When you copy the entries, omit the images and keep every word as it is.

Dataset records:
==========

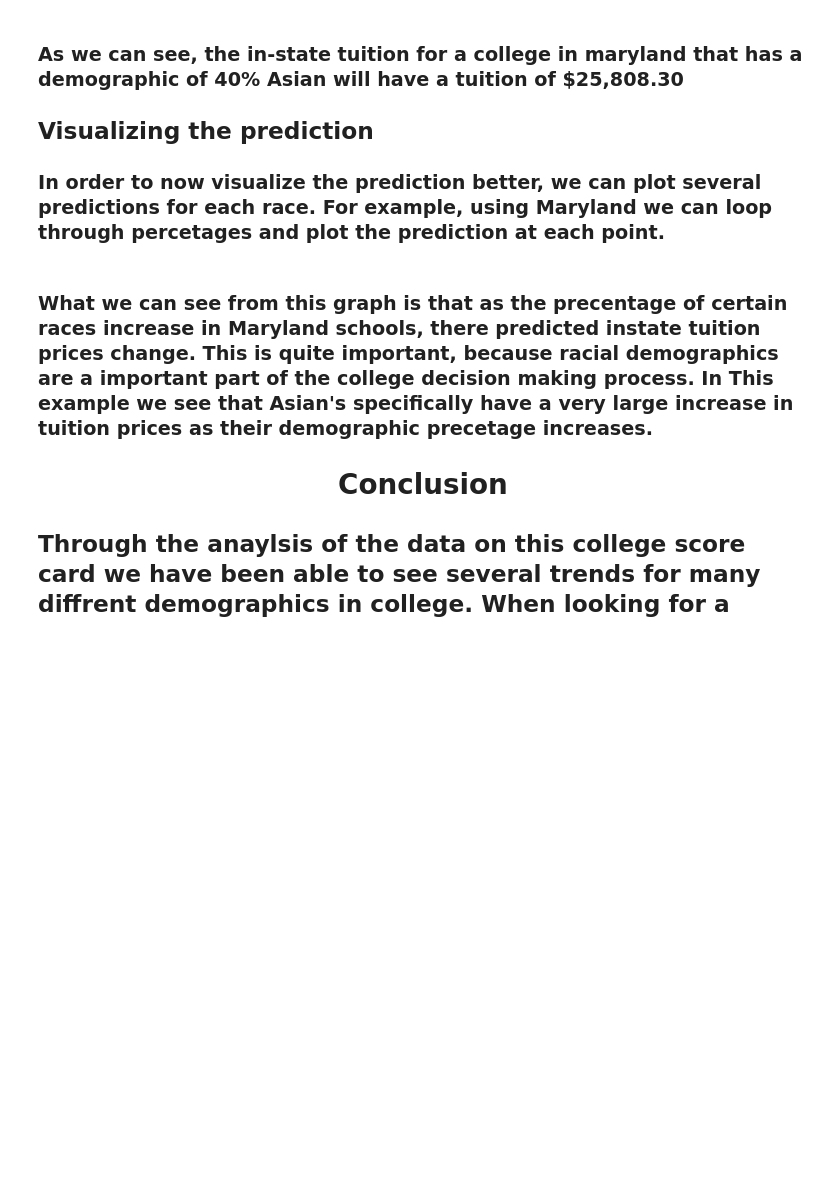
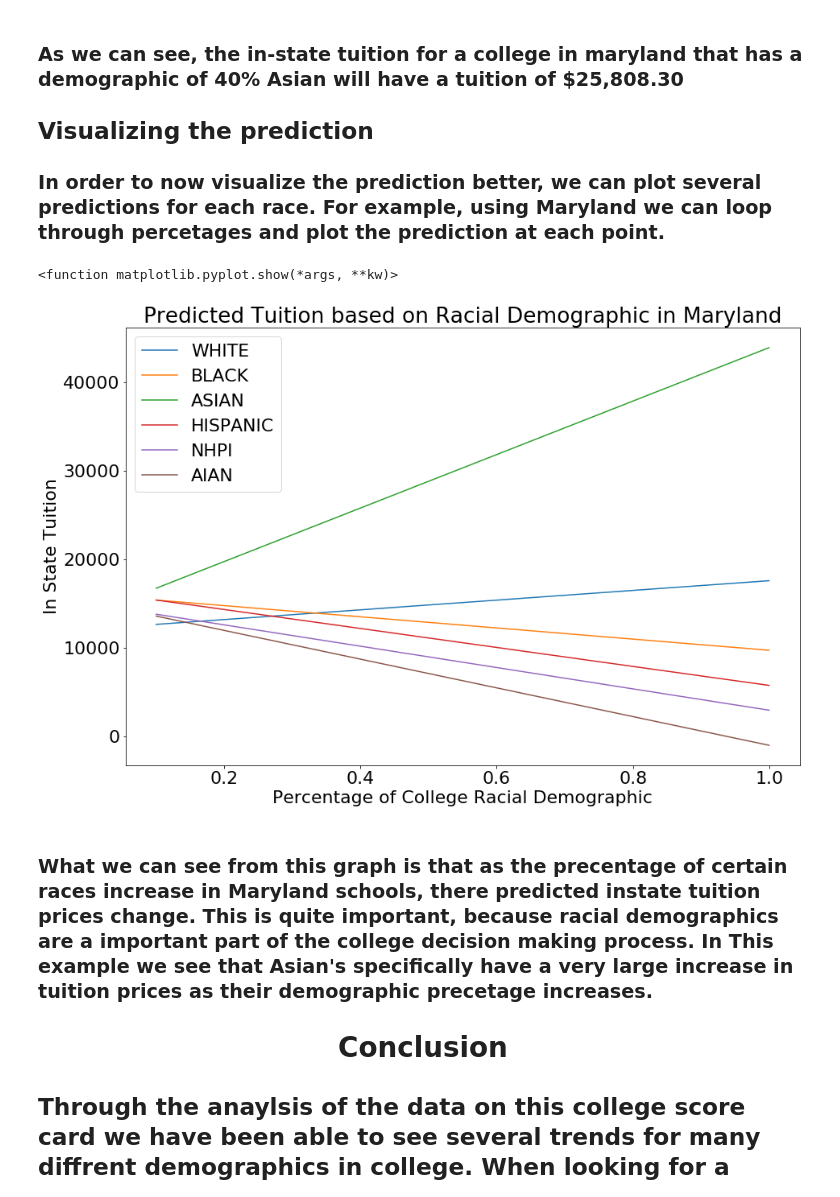
Before and after one commit to ZionJoseph/ZionJoseph.github.io, a Jupyter notebook: College Scorecard Tutorial.ipynb, the cells around one changed output. Saved outputs shown, nothing was run; the diff lists cells and outputs as text; code cells hidden in the pictures; blank space fills up the shorter version.

```diff
--- a/College Scorecard Tutorial.ipynb
+++ b/College Scorecard Tutorial.ipynb
@@ -347,23 +366,27 @@ inter["UGDS_ASIAN"].predict([[.4, States["MD"]]])[0]
 # %%
 # Create a new figure to hold the plot
 fig = plt.figure(figsize=(15,10))
 # Add the subplot
 plot = fig.add_subplot(1,1,1)
 
 # for each race, predict 10  percetage values for tuition
 for ele in races:
     i = .1
     x = []
     while i < 1:
         # Add the prediction to the end of x
         x.extend([inter[ele].predict([[i,States["MD"]]])])
         i = i + .1
     plt.plot([.1,.2,.3,.4,.5,.6,.7,.8,.9,1],x)
 #legend
 plot.legend(['WHITE', 'BLACK', 'ASIAN', 'HISPANIC','NHPI','AIAN'])
 plot.set_title("Predicted Tuition based on Racial Demographic in Maryland")
 plot.set_xlabel("Percentage of College Racial Demographic")
 plot.set_ylabel("In State Tuition")
+plt.show
+# %% [output]
+<function matplotlib.pyplot.show(*args, **kw)>
+[figure, added]
 # %% [markdown]
 <h3>What we can see from this graph is that as the precentage of certain races increase in Maryland schools, there predicted instate tuition prices change. This is quite important, because racial demographics are a important part of the college decision making process. In This example we see that Asian's specifically have a very large increase in tuition prices as their demographic precetage increases.</h3>
 <h1><center>Conclusion</center></h1>
```
Also changed, not shown: parts of 3 cells of this notebook, 1 other file.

==========

__Exercise result__.
Before and after one commit to ZionJoseph/ZionJoseph.github.io, a Jupyter notebook: College Scorecard Tutorial.ipynb, the cells around one changed output. Saved outputs shown, nothing was run; the diff lists cells and outputs as text; code cells hidden in the pictures; blank space fills up the shorter version.

```diff
--- a/College Scorecard Tutorial.ipynb
+++ b/College Scorecard Tutorial.ipynb
@@ -347,23 +366,27 @@ inter["UGDS_ASIAN"].predict([[.4, States["MD"]]])[0]
 # %%
 # Create a new figure to hold the plot
 fig = plt.figure(figsize=(15,10))
 # Add the subplot
 plot = fig.add_subplot(1,1,1)
 
 # for each race, predict 10  percetage values for tuition
 for ele in races:
     i = .1
     x = []
     while i < 1:
         # Add the prediction to the end of x
         x.extend([inter[ele].predict([[i,States["MD"]]])])
         i = i + .1
     plt.plot([.1,.2,.3,.4,.5,.6,.7,.8,.9,1],x)
 #legend
 plot.legend(['WHITE', 'BLACK', 'ASIAN', 'HISPANIC','NHPI','AIAN'])
 plot.set_title("Predicted Tuition based on Racial Demographic in Maryland")
 plot.set_xlabel("Percentage of College Racial Demographic")
 plot.set_ylabel("In State Tuition")
+plt.show
+# %% [output]
+<function matplotlib.pyplot.show(*args, **kw)>
+[figure, added]
 # %% [markdown]
 <h3>What we can see from this graph is that as the precentage of certain races increase in Maryland schools, there predicted instate tuition prices change. This is quite important, because racial demographics are a important part of the college decision making process. In This example we see that Asian's specifically have a very large increase in tuition prices as their demographic precetage increases.</h3>
 <h1><center>Conclusion</center></h1>
```
Also changed, not shown: parts of 3 cells of this notebook, 1 other file.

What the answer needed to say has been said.